Reductions in scholarship, off-campus recruiting will have significant impact on Syracuse moving forward
Friday afternoon the NCAA revealed its findings in an investigation of the Syracuse athletic department, with both the men’s basketball and football programs being punished. Jim Boeheim’s program took the most significant hit. In addition to being placed on probation for five seasons they’re also losing 12 scholarships over a four-year period amongst other penalties.
The recruiting angle is what could be most damaging for Syracuse, as they’ll also have to navigate restrictions with regards to who will be allowed to recruit off campus. The school recommended in its findings that one off-campus recruiter be eliminated for a six-month period during the 2015-16 season; the NCAA ultimately ruled that two coaches will be banned from leaving campus to recruit for the next two years beginning June 1.
However this ruling may not have as big of an impact as it would appear to at first glance. Why? Because in addition to serving as an assistant to Duke Mike Krzyzewski on the USA Basketball coaching staff, Boeheim has also served as chairman of the US Junior National Team Committee since 2005. That means he observes many of the nation’s top prep talent at youth national team tryouts and can interact with them as well.
Will that change due to the NCAA ruling? That’s a question that has yet to be answered, but if Boeheim remains in that role that is one way in which to ensure that elite prospects are still interacting with Syracuse in spite of the recruiting restrictions.
With Rakeem Christmas moving on and four players having signed a National Letter of Intent, Syracuse will be at 13 scholarships next season which is the maximum allowed per NCAA rules. With forwards Moustapha Diagne and Tyler Lydon and guards Frank Howard and Malachi Richardson all signed, the school will not have to begin the process of cutting scholarships until the 2016-17 academic year.
While that avoids a potentially messy situation from occurring this offseason, Syracuse still has some significant moves to make. Here’s a breakdown of their scholarship players, by class, in the 2015-16 season. And you’ll notice that the majority of them will have eligibility remaining beyond next season.
Seniors: Trevor Cooney, Michael Gbinije
Juniors: DaJuan Coleman (redshirted this season), B.J. Johnson, Chinoso Okoboh, Ron Patterson, Tyler Roberson

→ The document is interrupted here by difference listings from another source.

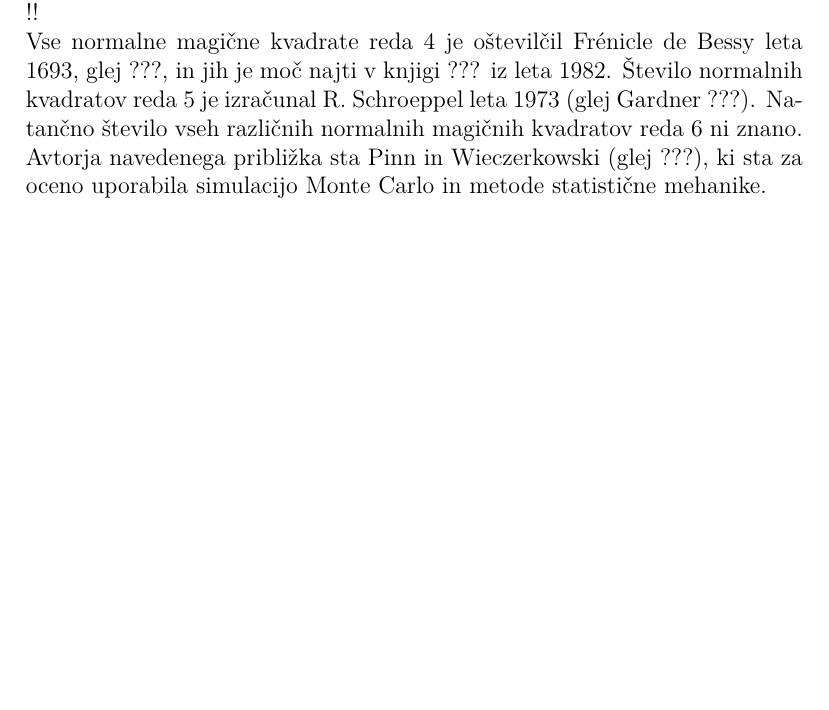
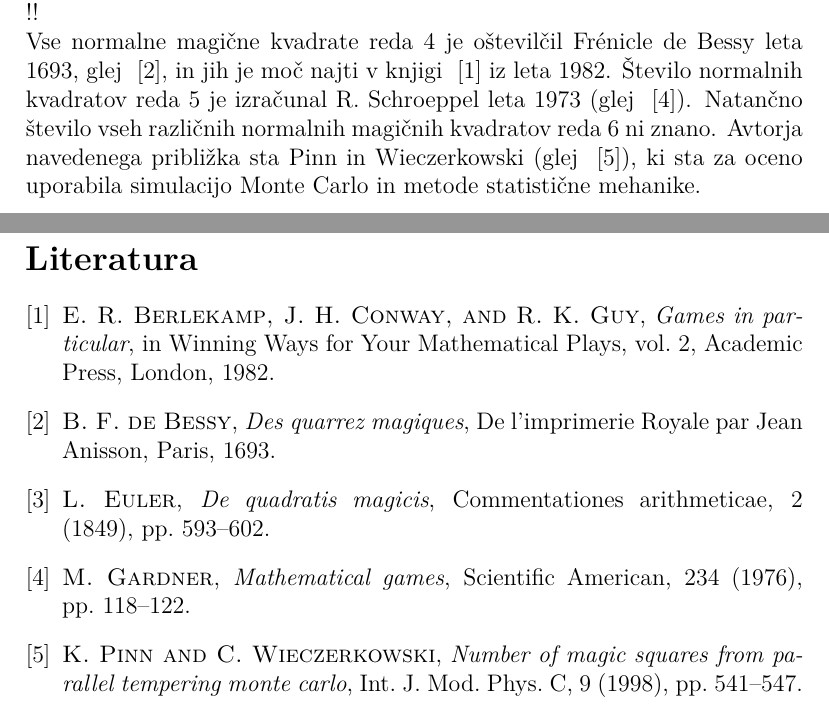
Before and after one commit to MasaJovanovic07/racunalniskipraktikum, a LaTeX document (06-magicni-kvadrati/magic.tex): part of page 4 of 4 before the commit and two parts of pages 4 and 5 of 5 after it, the two joined at a grey line, cut so that both start at the same text, the shorter picture padded with empty space. Compiled offline with pdfLaTeX.

Commit message:
seznam literature

```diff
--- a/06-magicni-kvadrati/magic.tex
+++ b/06-magicni-kvadrati/magic.tex
@@ -214,11 +214,11 @@ Preprost račun pokaže, da je konstanti ?? analogna konstanta
 % Konec tabele
 
 Vse normalne magične kvadrate reda 4 je oštevilčil Frénicle de Bessy
-leta 1693, glej ???, in jih je moč najti v knjigi ???
+leta 1693, glej~ \cite{bessy}, in jih je moč najti v knjigi~ \cite{berlekamp}
 iz leta 1982. Število normalnih kvadratov reda 5 je izračunal
-R. Schroeppel leta 1973 (glej Gardner ???).
+R. Schroeppel leta 1973 (glej~ \cite{gardner}).
 Natančno število vseh različnih normalnih magičnih kvadratov reda 6 ni znano.
-Avtorja navedenega približka sta Pinn in Wieczerkowski (glej ???), ki
+Avtorja navedenega približka sta Pinn in Wieczerkowski (glej~ \cite{pinn}), ki
 sta za oceno uporabila simulacijo Monte Carlo in metode statistične mehanike.
  % ključi: bessy, berlekamp, gardner, pinn
 
@@ -227,6 +227,8 @@ sta za oceno uporabila simulacijo Monte Carlo in metode statistične mehanike.
 \newpage
 
 % Tu vstavite bibliografijo
+\bibliographystyle{siam}
+\bibliography{magic}
 
 %%%%%%%%%%%%%%%%%%%%%%%%%%%%%%%%%%%%%%%%%%%%%%%%%%%%%%%%%%%%%%%%%%%%%%%%
 
```
Also changed, not shown: 06-magicni-kvadrati/magic.bbl (added), 06-magicni-kvadrati/magic.pdf, 06-magicni-kvadrati/magic.tex (2 more changed lines), 1 other file.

Sophomores: Kaleb Joseph, Chris McCullough
Freshmen: Moustapha Diagne, Frank Howard, Tyler Lydon, Malachi Richardson
Syracuse is also still in contention for the services of five-star big man Thomas Bryant, so there could be some shuffling of the roster to come in the offseason should there be a need to make room for him. With Christmas out of eligibility and Coleman having struggled with knee issues for much of his college career, landing Bryant would be an important recruiting win for Syracuse if they can make it happen.
Looking beyond next season, with four-star forward Matthew Moyer having verbally committed to Syracuse in the 2016 class Syracuse (at this time) has 12 scholarships accounted for in the 2016-17 season (Cooney and Gbinije moving on). With the scholarship penalties being what they are, that is the first season in which the Orange would be limited to ten available scholarships.
The combination of a reduction in scholarships and less time to recruit off-campus means that Syracuse will need to be even more selective in recruiting. Casting a wide net would not be feasible given the resulting lack of resources. Another question that could impact the future of the program: how does all of this impact assistant coach (and head coach-in-waiting) Mike Hopkins?
He’s had multiple opportunities to accept head coaching jobs in the past, most notably discussing the USC vacancy in 2013 before ultimately deciding to remain at his alma mater. With Boeheim moving further away from the 1,000-win mark due to the vacating of games, how will Friday’s developments impact when Hopkins takes over? There’s only one person who has the answer to that question, and it’s Jim Boeheim.
The biggest concern at this time is accounting for the scholarship and evaluation sanctions, as they’ll impact the strength of the Syracuse program for years to come.